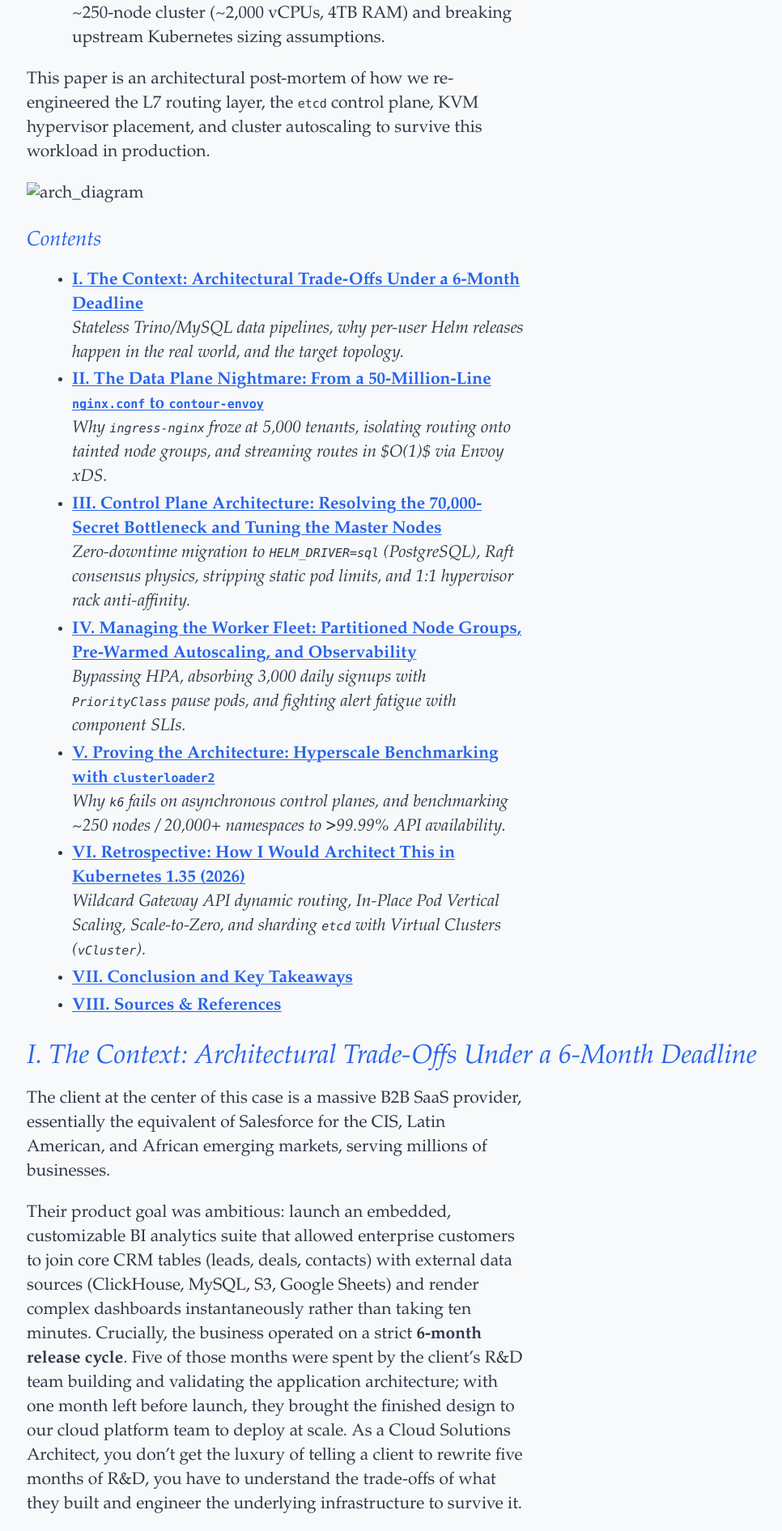
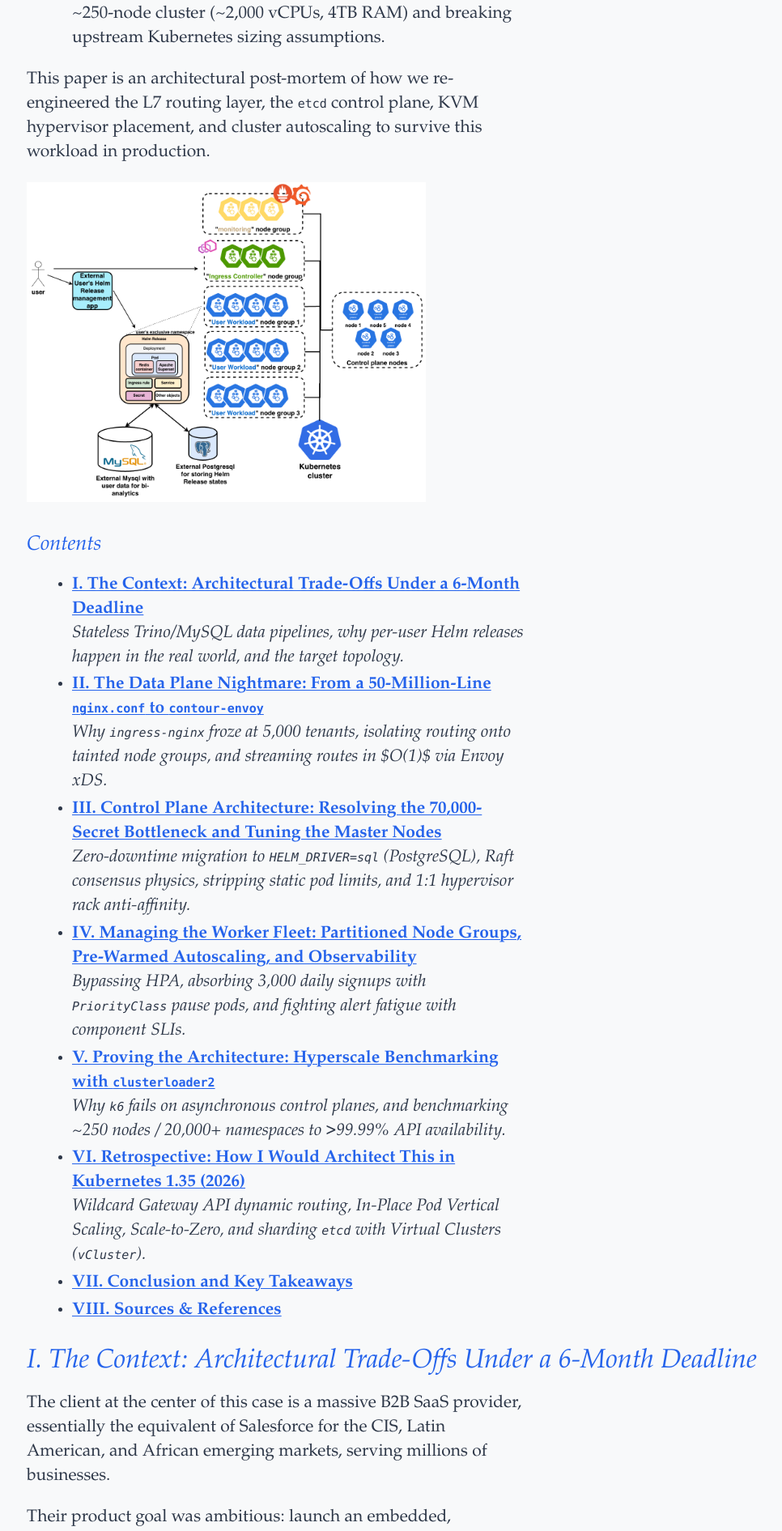
Before and after one commit to IlyaNyrkov/IlyaNyrkov.github.io, a Jekyll site: the page built from _posts/2026-10-15-surviving-150k-kubernetes.md, in a window 1280 px wide. Shown: the part 1309-3200 px from the top of the page at 81% size, without its empty margins (127-1093 px from the left). Built offline with Jekyll 4.4.1, drawn with Linux system fonts in a browser that asks for light colours; some web fonts are replaced.

Commit message:
fixed img addresses

```diff
--- a/_posts/2026-10-15-surviving-150k-kubernetes.md
+++ b/_posts/2026-10-15-surviving-150k-kubernetes.md
@@ -15,7 +15,7 @@
 
 <div style="page-break-after: always;"></div>
 
-<img src="../assets/img/2026-10-25-150k-kubernetes/arch_diagram.png" alt="arch_diagram" style="width: 80%; height: auto;">
+<img src="/assets/img/2026-10-25-150k-kubernetes/arch_diagram.png" alt="arch_diagram" style="width: 80%; height: auto;">
 
 ### Contents
 
@@ -89,7 +89,7 @@
 
 To stabilize the platform without forcing the client to rewrite their application mid-launch, we re-engineered the cluster into the segmented, high-throughput architecture shown below.
 
-<img src="../assets/img/2026-10-25-150k-kubernetes/arch_diagram_numbered.png" alt="diagram" style="width: 100%; height: auto;">
+<img src="/assets/img/2026-10-25-150k-kubernetes/arch_diagram_numbered.png" alt="diagram" style="width: 100%; height: auto;">
 
 
 Here is how the end-state architecture operates from left to right, following the numbered components on the diagram:
@@ -107,7 +107,7 @@
 
 ## <a id="ii-dataplane"></a>II. The Data Plane Nightmare: From a 50-Million-Line nginx.conf to contour-envoy
 
-<img src="../assets/img/2026-10-25-150k-kubernetes/ingress-migration.png" alt="ingress" style="width: 20%; height: auto;">
+<img src="/assets/img/2026-10-25-150k-kubernetes/ingress-migration.png" alt="ingress" style="width: 20%; height: auto;">
 
 
 When the client originally designed their platform for an expected 20 to 30 new tenants per day, choosing the default **`ingress-nginx`** controller was the most rational engineering decision available.
@@ -176,7 +176,7 @@
 
 ### 1. Offloading 70,000 Helm Secrets to External PostgreSQL
 
-<img src="../assets/img/2026-10-25-150k-kubernetes/helm_secret_storage.png" alt="helm" style="width: 60%; height: auto;">
+<img src="/assets/img/2026-10-25-150k-kubernetes/helm_secret_storage.png" alt="helm" style="width: 60%; height: auto;">
 
 In a standard Kubernetes environment, Helm v3 defaults to storing release metadata inside the cluster itself (`HELM_DRIVER=secret`). Every time `helm install` or `helm upgrade` is executed, Helm serializes the rendered chart templates, values, and state into a gzipped, base64-encoded JSON blob and writes it as a Kubernetes `Secret` (`type: helm.sh/release.v1`). Crucially, to enable instant rollbacks (`helm rollback`) and A/B version testing, Helm retains up to 10 historical release revisions per deployment by default.
 
@@ -223,7 +223,7 @@
 
 ### 4. Engineering "Bare-Metal" Isolation on OpenStack/KVM
 
-![](../assets/img/2026-10-25-150k-kubernetes/dedicated_controlplane.png)
+![](/assets/img/2026-10-25-150k-kubernetes/dedicated_controlplane.png)
 
 Because OpenStack Magnum provisions Kubernetes nodes as Nova virtual machines rather than raw physical servers, we had to eliminate the "virtualization tax" on the hypervisor layer to give our 7 master VMs bare-metal performance and fault tolerance.
 
@@ -236,7 +236,7 @@
 
 ## <a id="iv-managing"></a>IV. Managing the Worker Fleet: Partitioned Node Groups, Pre-Warmed Autoscaling, and Observability
 
-<img src="../assets/img/2026-10-25-150k-kubernetes/worker_node_group.png" alt="nonitor" style="width: 60%; height: auto;">
+<img src="/assets/img/2026-10-25-150k-kubernetes/worker_node_group.png" alt="nonitor" style="width: 60%; height: auto;">
 
 While the control plane and L7 ingress required architectural changes to handle metadata volume, the worker fleet faced a different challenge: **burst capacity provisioning and bin-packing efficiency**.
 
@@ -266,7 +266,7 @@
 
 ### 3. Isolating the "Brains" of Observability & Fighting Alert Fatigue
 
-<img src="../assets/img/2026-10-25-150k-kubernetes/monitoring_node_group.png" alt="nonitor" style="width: 30%; height: auto;">
+<img src="/assets/img/2026-10-25-150k-kubernetes/monitoring_node_group.png" alt="nonitor" style="width: 30%; height: auto;">
 
 Monitoring a 250-node cluster requires separating **metric collection** from **metric ingestion and alerting**. To collect host-level telemetry across the fleet, lightweight agents (`prometheus-node-exporter` and `kubelet`/`cAdvisor`) must run on every single control-plane and worker node via DaemonSets. However, the heavy stateful "brains" of the monitoring stack, the **Prometheus TSDB server, Grafana, and Alertmanager**, require strict isolation.
 
```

**EXERCISE**. Each entry above is to be duplicated exactly, and its pictures omitted.

**FINISHED EXERCISE**.
Before and after one commit to IlyaNyrkov/IlyaNyrkov.github.io, a Jekyll site: the page built from _posts/2026-10-15-surviving-150k-kubernetes.md, in a window 1280 px wide. Shown: the part 1309-3200 px from the top of the page at 81% size, without its empty margins (127-1093 px from the left). Built offline with Jekyll 4.4.1, drawn with Linux system fonts in a browser that asks for light colours; some web fonts are replaced.

Commit message:
fixed img addresses

```diff
--- a/_posts/2026-10-15-surviving-150k-kubernetes.md
+++ b/_posts/2026-10-15-surviving-150k-kubernetes.md
@@ -15,7 +15,7 @@
 
 <div style="page-break-after: always;"></div>
 
-<img src="../assets/img/2026-10-25-150k-kubernetes/arch_diagram.png" alt="arch_diagram" style="width: 80%; height: auto;">
+<img src="/assets/img/2026-10-25-150k-kubernetes/arch_diagram.png" alt="arch_diagram" style="width: 80%; height: auto;">
 
 ### Contents
 
@@ -89,7 +89,7 @@
 
 To stabilize the platform without forcing the client to rewrite their application mid-launch, we re-engineered the cluster into the segmented, high-throughput architecture shown below.
 
-<img src="../assets/img/2026-10-25-150k-kubernetes/arch_diagram_numbered.png" alt="diagram" style="width: 100%; height: auto;">
+<img src="/assets/img/2026-10-25-150k-kubernetes/arch_diagram_numbered.png" alt="diagram" style="width: 100%; height: auto;">
 
 
 Here is how the end-state architecture operates from left to right, following the numbered components on the diagram:
@@ -107,7 +107,7 @@
 
 ## <a id="ii-dataplane"></a>II. The Data Plane Nightmare: From a 50-Million-Line nginx.conf to contour-envoy
 
-<img src="../assets/img/2026-10-25-150k-kubernetes/ingress-migration.png" alt="ingress" style="width: 20%; height: auto;">
+<img src="/assets/img/2026-10-25-150k-kubernetes/ingress-migration.png" alt="ingress" style="width: 20%; height: auto;">
 
 
 When the client originally designed their platform for an expected 20 to 30 new tenants per day, choosing the default **`ingress-nginx`** controller was the most rational engineering decision available.
@@ -176,7 +176,7 @@
 
 ### 1. Offloading 70,000 Helm Secrets to External PostgreSQL
 
-<img src="../assets/img/2026-10-25-150k-kubernetes/helm_secret_storage.png" alt="helm" style="width: 60%; height: auto;">
+<img src="/assets/img/2026-10-25-150k-kubernetes/helm_secret_storage.png" alt="helm" style="width: 60%; height: auto;">
 
 In a standard Kubernetes environment, Helm v3 defaults to storing release metadata inside the cluster itself (`HELM_DRIVER=secret`). Every time `helm install` or `helm upgrade` is executed, Helm serializes the rendered chart templates, values, and state into a gzipped, base64-encoded JSON blob and writes it as a Kubernetes `Secret` (`type: helm.sh/release.v1`). Crucially, to enable instant rollbacks (`helm rollback`) and A/B version testing, Helm retains up to 10 historical release revisions per deployment by default.
 
@@ -223,7 +223,7 @@
 
 ### 4. Engineering "Bare-Metal" Isolation on OpenStack/KVM
 
-![](../assets/img/2026-10-25-150k-kubernetes/dedicated_controlplane.png)
+![](/assets/img/2026-10-25-150k-kubernetes/dedicated_controlplane.png)
 
 Because OpenStack Magnum provisions Kubernetes nodes as Nova virtual machines rather than raw physical servers, we had to eliminate the "virtualization tax" on the hypervisor layer to give our 7 master VMs bare-metal performance and fault tolerance.
 
@@ -236,7 +236,7 @@
 
 ## <a id="iv-managing"></a>IV. Managing the Worker Fleet: Partitioned Node Groups, Pre-Warmed Autoscaling, and Observability
 
-<img src="../assets/img/2026-10-25-150k-kubernetes/worker_node_group.png" alt="nonitor" style="width: 60%; height: auto;">
+<img src="/assets/img/2026-10-25-150k-kubernetes/worker_node_group.png" alt="nonitor" style="width: 60%; height: auto;">
 
 While the control plane and L7 ingress required architectural changes to handle metadata volume, the worker fleet faced a different challenge: **burst capacity provisioning and bin-packing efficiency**.
 
@@ -266,7 +266,7 @@
 
 ### 3. Isolating the "Brains" of Observability & Fighting Alert Fatigue
 
-<img src="../assets/img/2026-10-25-150k-kubernetes/monitoring_node_group.png" alt="nonitor" style="width: 30%; height: auto;">
+<img src="/assets/img/2026-10-25-150k-kubernetes/monitoring_node_group.png" alt="nonitor" style="width: 30%; height: auto;">
 
 Monitoring a 250-node cluster requires separating **metric collection** from **metric ingestion and alerting**. To collect host-level telemetry across the fleet, lightweight agents (`prometheus-node-exporter` and `kubelet`/`cAdvisor`) must run on every single control-plane and worker node via DaemonSets. However, the heavy stateful "brains" of the monitoring stack, the **Prometheus TSDB server, Grafana, and Alertmanager**, require strict isolation.
 
```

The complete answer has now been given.